The one that helps me the most is freewriting because it’s just raw and you don’t get a chance to self-edit. It’s basically writing down the first things that come into your head and letting your thoughts spiral, it often takes you somewhere you wouldn’t automatically go. It can even get a bit weird sometimes, in an out-of-body type of way, like it’s not really you who’s in charge of the pen/keyboard…or maybe that’s just me! Most of it will probably be unusable, but it’s very freeing and there might just be that one amazing line hidden in there somewhere.

If you were asked to give three tips to an aspiring author, as far as the structure and voice of writing is concerned, what would they be?

A tutor of mine would always say ‘find the uniqueness within your writing’. I think this is particularly applicable to the voice of a character, or a story. At first it could sound like obvious advice, but it requires you to be really honest and ask yourself if you are creating something that is unique rather than a pastiche of someone else you admire, or even something that you’ve written before.

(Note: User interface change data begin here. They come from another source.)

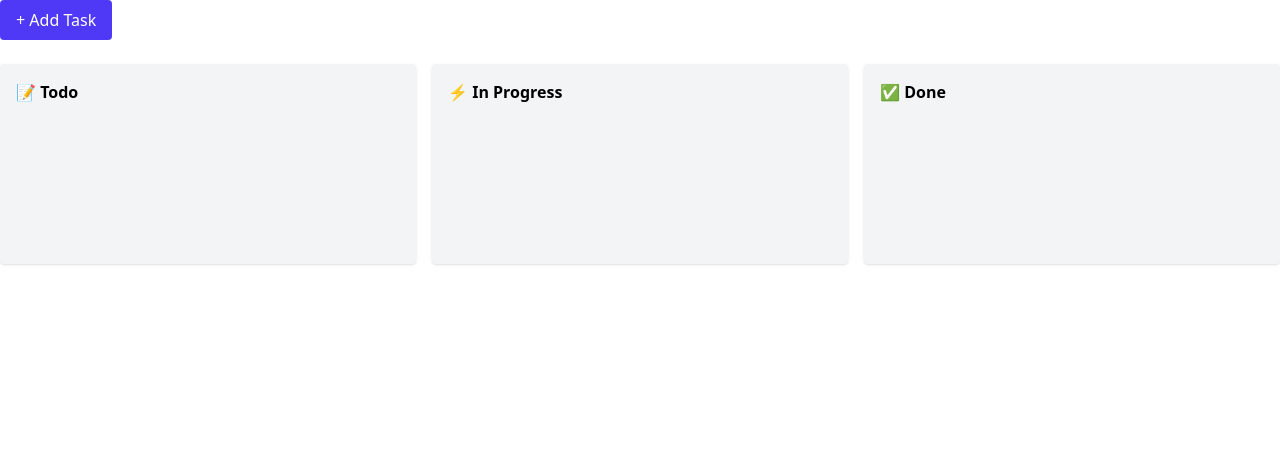
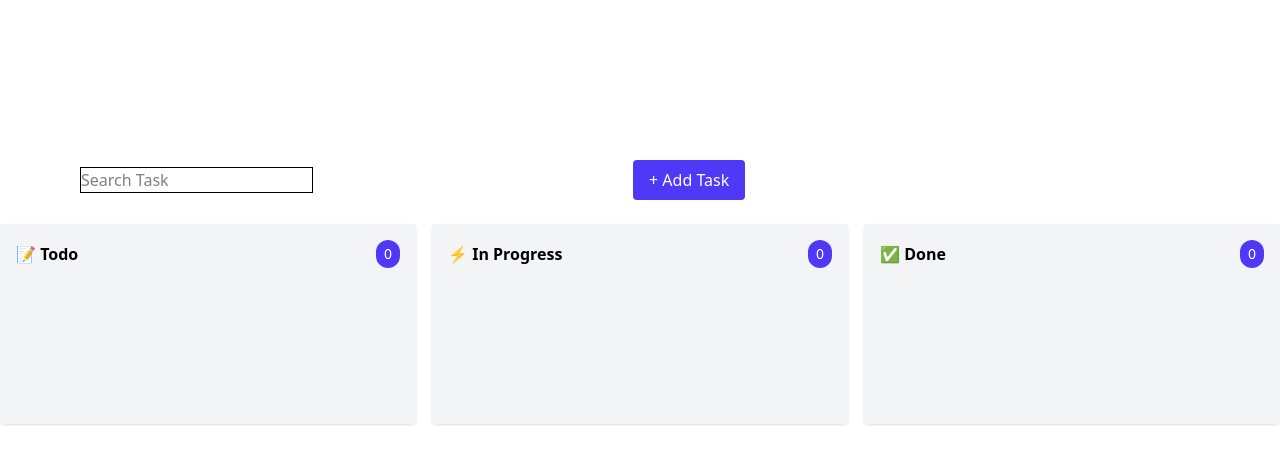
Before and after one commit to chhagan123/Mutan-x-_assignment_Kanban_board, a React (Vite) app in the folder Frontend/: page / in a window 1280 px wide. Shown: the top 464 px of the page. Built offline with nearby package versions, Linux system fonts and the light colour scheme.

Commit message:
search Task : style search task

```diff
--- a/Frontend/src/components/AddTaskModal.jsx
+++ b/Frontend/src/components/AddTaskModal.jsx
@@ -32,7 +32,7 @@ export default function AddTaskModal({ onClose, onAddTask }) {
   };
 
   return (
-    <div className="fixed inset-0 bg-blur bg-opacity-30 flex justify-center items-center z-50">
+    <div className="fixed inset-0 bg-black/40 backdrop-blur-sm bg-opacity-30 flex justify-center items-center z-50">
       <div className="bg-white rounded-lg shadow-lg p-6 w-full max-w-md">
         <h2 className="text-lg font-semibold mb-4">Add New Task</h2>
 
--- a/Frontend/src/components/Board.jsx
+++ b/Frontend/src/components/Board.jsx
@@ -2,10 +2,11 @@
 import React, { useState, useEffect } from "react";
 import AddTaskModal from "./AddTaskModal";
 import { DndContext, useDraggable, useDroppable } from "@dnd-kit/core";
-
+import Task from "./Task";
 export default function Board() {
   const [showModal, setShowModal] = useState(false);
   const [tasks, setTasks] = useState([]);
+  const [todoNum,setTodonum] = useState(0);
 
   // Load tasks from localStorage
   useEffect(() => {
@@ -37,10 +38,12 @@ export default function Board() {
     tasks.filter((task) => task.column === columnName);
 
   return (
-    <DndContext onDragEnd={handleDragEnd}>
+    <div className=" mt-40 ">
+       <input className="border ml-20" type="text" placeholder="Search Task"/>
+      <DndContext onDragEnd={handleDragEnd}>
       <button
         onClick={() => setShowModal(true)}
-        className="px-4 py-2 bg-indigo-600 text-white rounded"
+        className="px-4 ml-80 py-2 bg-indigo-600 text-white rounded"
       >
         + Add Task
       </button>
@@ -51,6 +54,9 @@ export default function Board() {
           onAddTask={handleAddTask}
         />
       )}
+
+
+
 
       {/* Kanban Columns */}
       <div className="mt-6 grid grid-cols-3 gap-4">
@@ -73,6 +79,11 @@ export default function Board() {
         </Column>
       </div>
     </DndContext>
+
+    </div>
+
+
+
   );
 }
 
@@ -80,38 +91,23 @@ export default function Board() {
 function Column({ id, title, children }) {
   const { setNodeRef } = useDroppable({ id });
 
+  // Count tasks in this column (children length)
+  const taskCount = React.Children.count(children);
+
   return (
-    <div ref={setNodeRef} className="p-4 bg-gray-100 rounded shadow min-h-[200px]">
-      <h2 className="font-bold mb-3">{title}</h2>
+    <div
+      ref={setNodeRef}
+      className="p-4 bg-gray-100 rounded shadow min-h-[200px]"
+    >
+      {/* Column header with count */}
+      <div className="flex justify-between items-center mb-3">
+        <h2 className="font-bold">{title}</h2>
+        <span className="text-sm bg-indigo-600 text-white px-2 py-1 rounded-full">
+          {taskCount}
+        </span>
+      </div>
+
       {children}
     </div>
   );
 }
-
-/* ----------- Reusable Task Component ----------- */
-function Task({ id, task }) {
-  const { attributes, listeners, setNodeRef, transform, isDragging } = useDraggable({ id });
-
-  const style = {
-    transform: transform
-      ? `translate3d(${transform.x}px, ${transform.y}px, 0)`
-      : undefined,
-    opacity: isDragging ? 0.5 : 1,
-  };
-
-  return (
-    <div
-      ref={setNodeRef}
-      style={style}
-      {...listeners}
-      {...attributes}
-      className="p-3 border rounded-md shadow mb-2 bg-white cursor-pointer"
-    >
-      <h3 className="font-semibold">{task.title}</h3>
-      <p className="text-sm text-gray-600">{task.description}</p>
-      <p className="text-xs text-gray-500 mt-1">
-        Feature: {task.feature} | Due: {task.dueDate}
-      </p>
-    </div>
-  );
-}
--- /dev/null
+++ b/Frontend/src/components/Task.jsx
@@ -0,0 +1,42 @@
+  import React from "react";
+  import { DndContext, useDraggable, useDroppable } from "@dnd-kit/core";
+function Task({ id, task }) {
+  const { attributes, listeners, setNodeRef, transform, isDragging } = useDraggable({ id });
+
+  const style = {
+    transform: transform
+      ? `translate3d(${transform.x}px, ${transform.y}px, 0)`
+      : undefined,
+    opacity: isDragging ? 0.5 : 1,
+  };
+
+  return (
+    <div
+    ref={setNodeRef}
+    style={style}
+    {...listeners}
+    {...attributes}
+    className="p-4 border rounded-lg shadow-sm mb-3 bg-white cursor-pointer hover:shadow-md transition"
+  >
+    {/* Title */}
+    <h3 className="font-semibold text-lg text-gray-800 mb-2">
+      {task.title}
+    </h3>
+
+    {/* Description */}
+    <p className="text-sm text-gray-600 mb-3 leading-relaxed">
+      {task.description}
+    </p>
+
+    {/* Divider */}
+    <div className="border-t pt-2">
+      {/* Due Date */}
+      <p className="text-xs text-gray-500">
+        📅 <span className="font-medium">Due:</span> {task.dueDate}
+      </p>
+    </div>
+  </div>
+);
+}
+
+export default Task
```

I’m not a fan of formal structural advice, as I think it can halt creativity. I’d prefer a really messy, unstructured first draft that can be edited later, rather than trying to keep to a pre-destined structure that might stifle creativity. Having said that, structurally, I often find that new writers tend to get muddled with where exactly in a story they have said something. For example, certain knowledge might be assumed at the beginning of a story without them actually writing it on the page. In contrast, sometimes too much information is given at the wrong times and it can slow a story down. Try not to get too expositional and bogged down with details that aren’t needed. And remember that dialogue can often be a great way of picking up the pace of a piece if you feel things are getting a bit static.